## Aim of the exercise
Report how many lines below include "localhost", giving the figure alone.

[Dataset items]
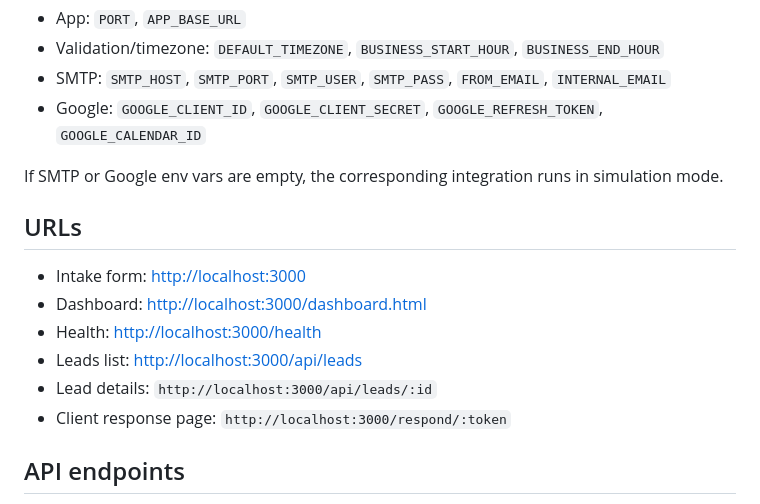
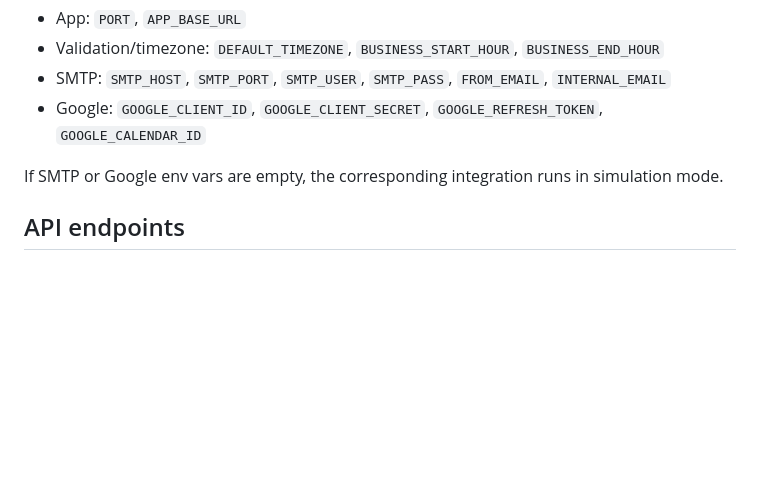
Before and after one commit to Mortaza76/Project-Demo-Automation, a Markdown page: README.md, the part around the change. GitHub-like rendering; blank space fills up the shorter version.

```diff
--- a/README.md
+++ b/README.md
@@ -89,14 +89,6 @@ Configure `.env` using `.env.example`:
 
 If SMTP or Google env vars are empty, the corresponding integration runs in simulation mode.
 
-## URLs
-
-- Intake form: [http://localhost:3000](http://localhost:3000)
-- Dashboard: [http://localhost:3000/dashboard.html](http://localhost:3000/dashboard.html)
-- Health: [http://localhost:3000/health](http://localhost:3000/health)
-- Leads list: [http://localhost:3000/api/leads](http://localhost:3000/api/leads)
-- Lead details: `http://localhost:3000/api/leads/:id`
-- Client response page: `http://localhost:3000/respond/:token`
 
 ## API endpoints
 
```
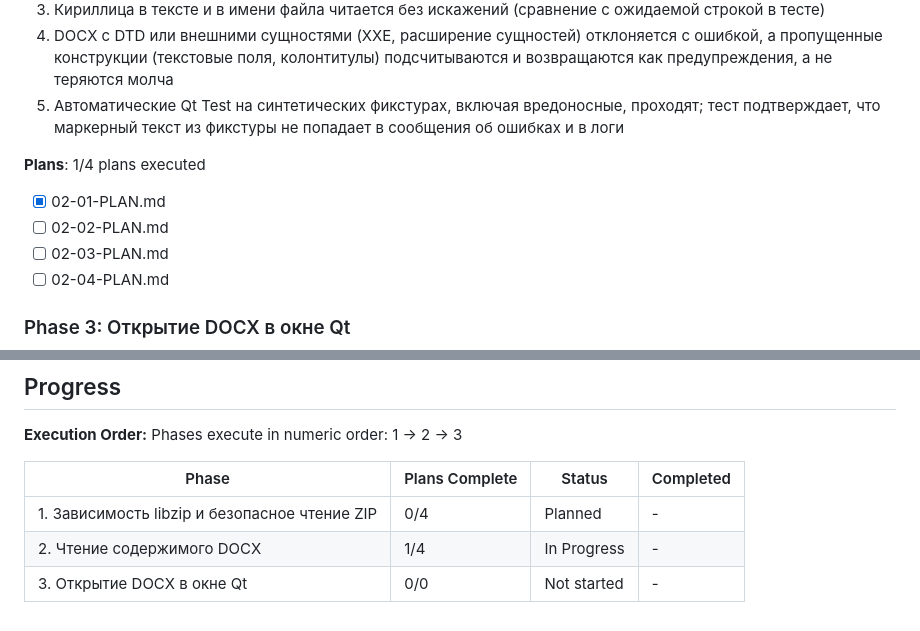
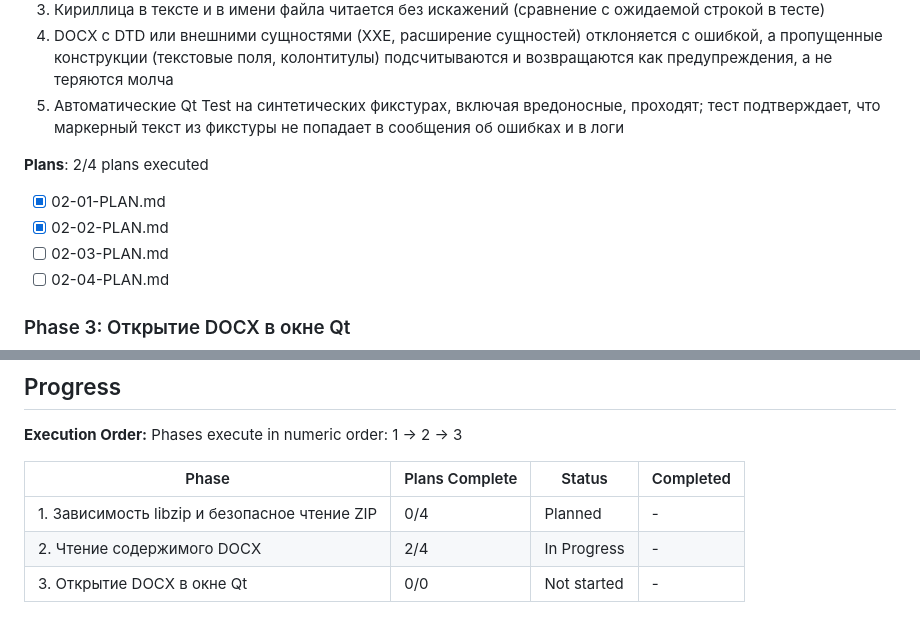
Before and after one commit to PavelAlyukaev/AI-Resume-Assistant, a Markdown page: .planning/ROADMAP.md, 2 parts joined by grey strips. Drawn GitHub-style.

Commit message:
docs(02): plan 02-02 complete, update roadmap and state
Co-Authored-By: Claude Haiku 5.5 <noreply@anthropic.com>

```diff
--- a/.planning/ROADMAP.md
+++ b/.planning/ROADMAP.md
@@ -50,9 +50,9 @@ Plans:
   4. DOCX с DTD или внешними сущностями (XXE, расширение сущностей) отклоняется с ошибкой, а пропущенные конструкции (текстовые поля, колонтитулы) подсчитываются и возвращаются как предупреждения, а не теряются молча
   5. Автоматические Qt Test на синтетических фикстурах, включая вредоносные, проходят; тест подтверждает, что маркерный текст из фикстуры не попадает в сообщения об ошибках и в логи
 
-**Plans**: 1/4 plans executed
+**Plans**: 2/4 plans executed
 - [x] 02-01-PLAN.md
-- [ ] 02-02-PLAN.md
+- [x] 02-02-PLAN.md
 - [ ] 02-03-PLAN.md
 - [ ] 02-04-PLAN.md
 
@@ -79,5 +79,5 @@ Phases execute in numeric order: 1 → 2 → 3
 | Phase | Plans Complete | Status | Completed |
 |-------|----------------|--------|-----------|
 | 1. Зависимость libzip и безопасное чтение ZIP | 0/4 | Planned | - |
-| 2. Чтение содержимого DOCX | 1/4 | In Progress | - |
+| 2. Чтение содержимого DOCX | 2/4 | In Progress | - |
 | 3. Открытие DOCX в окне Qt | 0/0 | Not started | - |
```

## Result of this task
6